==== LISTED RECORDS ====
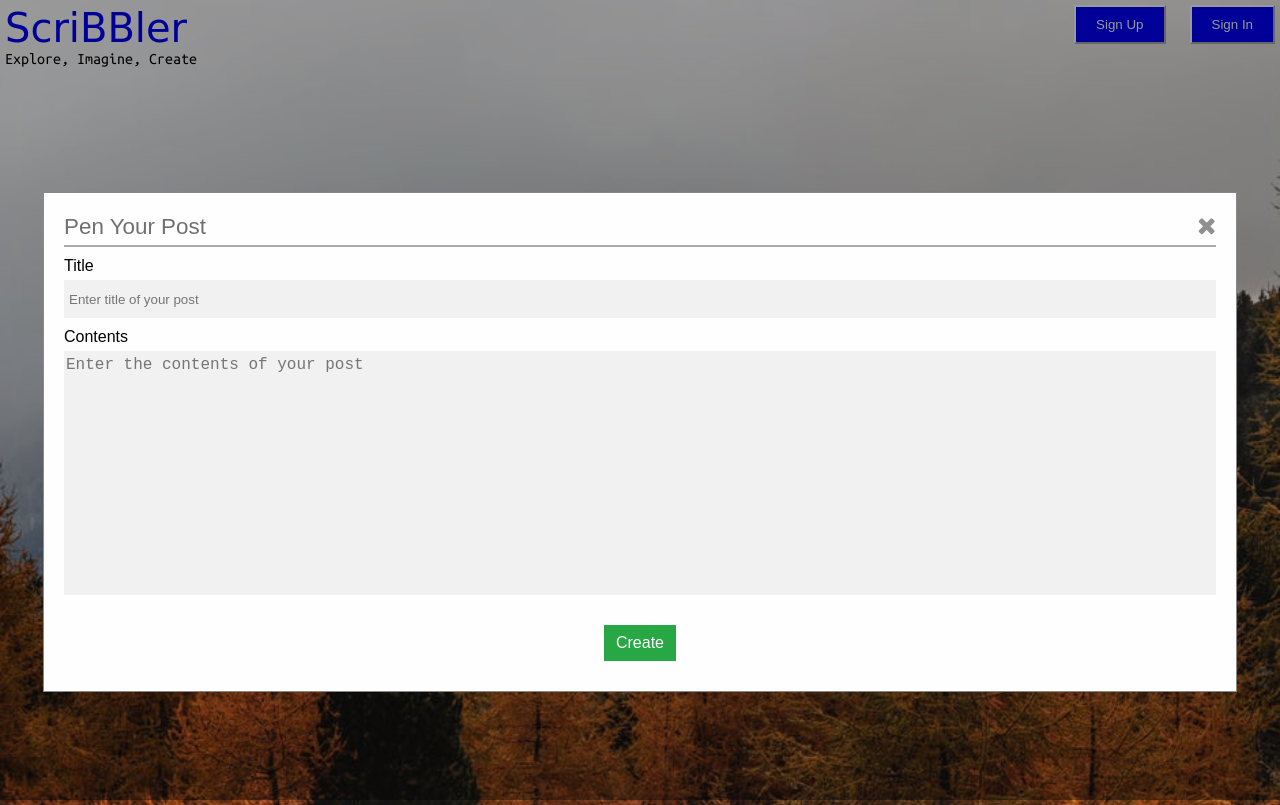
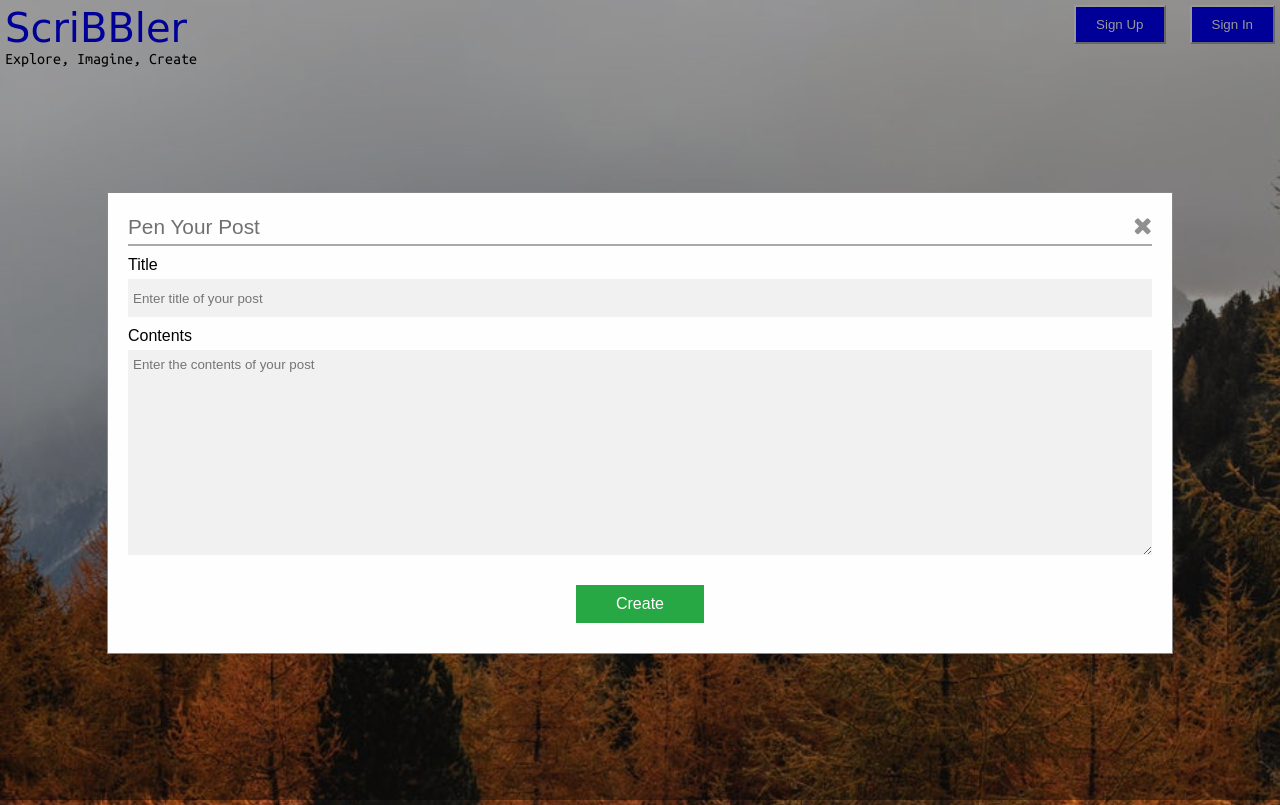
Before and after one commit to SindhujaSabbani/scribbler, a plain HTML site: page index.html in a window 1280 px wide. Both pictures are taken after a click on the button "Create Post". Drawn offline with Linux system fonts and the light colour scheme; a web font is replaced by a local one.

Commit message:
enhanced create post css

```diff
--- a/styles/common.css
+++ b/styles/common.css
@@ -72,7 +72,7 @@
 
 .modal-title {
     color: #707070;
-    font-size: 1.4rem;
+    font-size: 1.3rem;
     margin: 0px 0px 5px 0px;
     font-family: sans-serif;
 }
@@ -145,3 +145,7 @@
     font-weight: bold;
     font-size: 0.8rem;
 }
+
+.footer-link:hover {
+    cursor: pointer;
+}
--- a/styles/index.css
+++ b/styles/index.css
@@ -30,23 +30,27 @@ body {
 .home-button {
     background-color: #cfb53c;
     color: black;
+    text-align: center;
 }
 
 .modal-form-control-textarea {
-    resize: none;
     display: flex;
-    font-size: 1rem;
     line-height: 1.5;
     color: darkgray;
     background-color: #f1f1f1;
     border: 0px;
     margin-top: 5px;
+    font-family: sans-serif;
+    padding: 5px 0px 0px 5px;
+    color: black;
 }
 
 .btn-post {
     display: flex;
     align-self: center;
     width: fit-content;
+    font-family: sans-serif;
+    padding: 7px 40px 7px 40px;
 }
 
 .modal-post-content {
@@ -55,6 +59,7 @@ body {
     background-color: #fefefe;
     margin: 15% auto; /* 15% from the top and centered */
     border: 1px solid #888;
-    width: 90%;
+    width: 80%;
     padding: 20px;
+    font-family: sans-serif;
 }
```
====
• TASK BRIEF
Every line in the data above needs to be given again exactly, pictures aside.

• ANSWER TO THIS TASK
Before and after one commit to SindhujaSabbani/scribbler, a plain HTML site: page index.html in a window 1280 px wide. Both pictures are taken after a click on the button "Create Post". Drawn offline with Linux system fonts and the light colour scheme; a web font is replaced by a local one.

Commit message:
enhanced create post css

```diff
--- a/styles/common.css
+++ b/styles/common.css
@@ -72,7 +72,7 @@
 
 .modal-title {
     color: #707070;
-    font-size: 1.4rem;
+    font-size: 1.3rem;
     margin: 0px 0px 5px 0px;
     font-family: sans-serif;
 }
@@ -145,3 +145,7 @@
     font-weight: bold;
     font-size: 0.8rem;
 }
+
+.footer-link:hover {
+    cursor: pointer;
+}
--- a/styles/index.css
+++ b/styles/index.css
@@ -30,23 +30,27 @@ body {
 .home-button {
     background-color: #cfb53c;
     color: black;
+    text-align: center;
 }
 
 .modal-form-control-textarea {
-    resize: none;
     display: flex;
-    font-size: 1rem;
     line-height: 1.5;
     color: darkgray;
     background-color: #f1f1f1;
     border: 0px;
     margin-top: 5px;
+    font-family: sans-serif;
+    padding: 5px 0px 0px 5px;
+    color: black;
 }
 
 .btn-post {
     display: flex;
     align-self: center;
     width: fit-content;
+    font-family: sans-serif;
+    padding: 7px 40px 7px 40px;
 }
 
 .modal-post-content {
@@ -55,6 +59,7 @@ body {
     background-color: #fefefe;
     margin: 15% auto; /* 15% from the top and centered */
     border: 1px solid #888;
-    width: 90%;
+    width: 80%;
     padding: 20px;
+    font-family: sans-serif;
 }
```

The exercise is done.